Given data Block Start

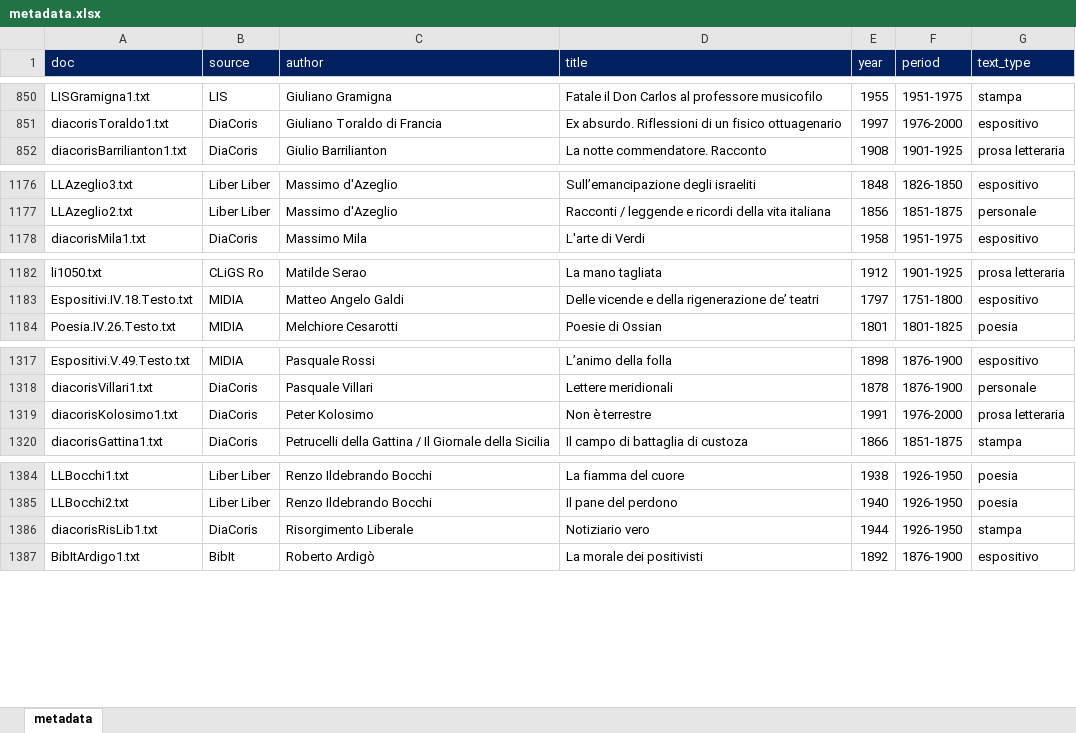
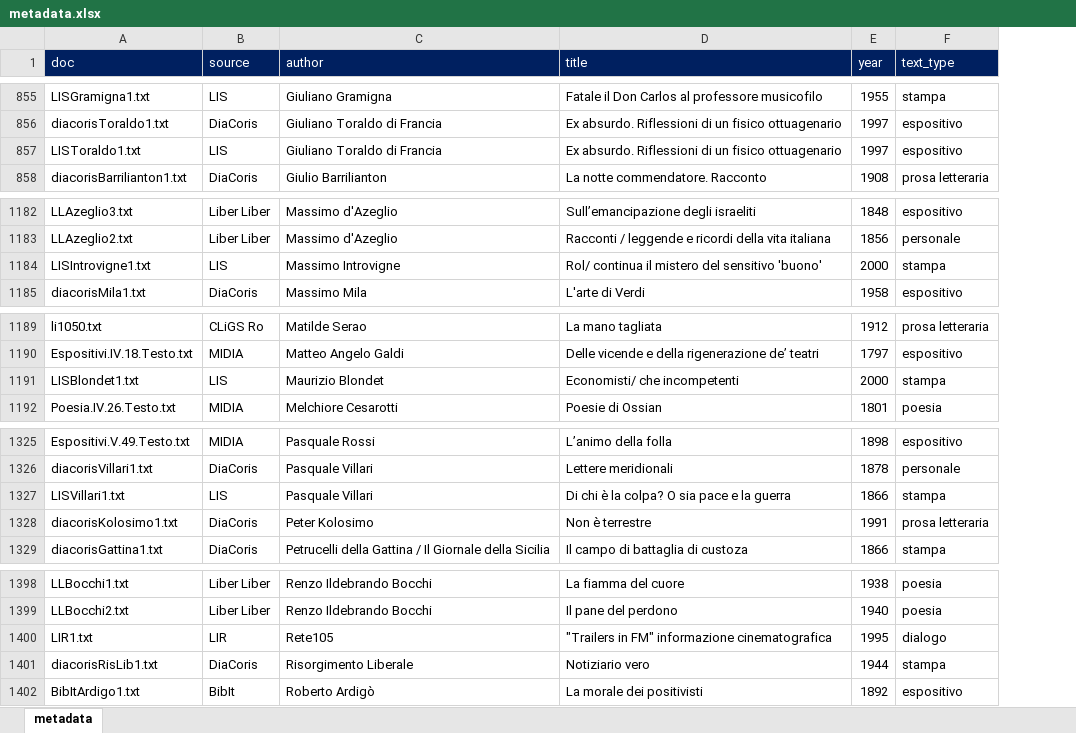
Before and after one commit to Sophia796/MA_Expressivity, an Excel workbook: Korpus/metadata.xlsx, sheet metadata, drawn as a sheet; only a part is shown, gaps mark what is left out; values as stored, in another font and other column widths than the file's, no borders; removed rows and columns are numbered as before the commit, all else as after; the diff covers the shown part only; the diff names each change by its address in the sheet, - before the commit and + after, or states it on an @@ line.

```diff
--- a/Korpus/metadata.xlsx (sheet metadata)
+++ b/Korpus/metadata.xlsx (sheet metadata)
-column F (period), rows 850-852: 1951-1975 | 1976-2000 | 1901-1925; rows 1176-1178: 1826-1850 | 1851-1875 | 1951-1975; rows 1182-1184: 1901-1925 | 1751-1800 | 1801-1825; rows 1317-1320: 1876-1900 | 1876-1900 | 1976-2000 | 1851-1875; rows 1384-1387: 1926-1950 | 1926-1950 | 1926-1950 | 1876-1900
+row 857: LISToraldo1.txt | LIS | Giuliano Toraldo di Francia | Ex absurdo. Riflessioni di un fisico ottuagenario | 1997 | espositivo
+row 1184: LISIntrovigne1.txt | LIS | Massimo Introvigne | Rol/ continua il mistero del sensitivo 'buono' | 2000 | stampa
+row 1191: LISBlondet1.txt | LIS | Maurizio Blondet | Economisti/ che incompetenti | 2000 | stampa
+row 1327: LISVillari1.txt | LIS | Pasquale Villari | Di chi è la colpa? O sia pace e la guerra | 1866 | stampa
+row 1400: LIR1.txt | LIR | Rete105 | "Trailers in FM" informazione cinematografica | 1995 | dialogo
```
Also changed, not shown: 12 added rows elsewhere in this sheet, 16 other files.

Given data Block End

**Task details**
Only one number is expected: the count of lines above that contain the string "other".

**Result below**
2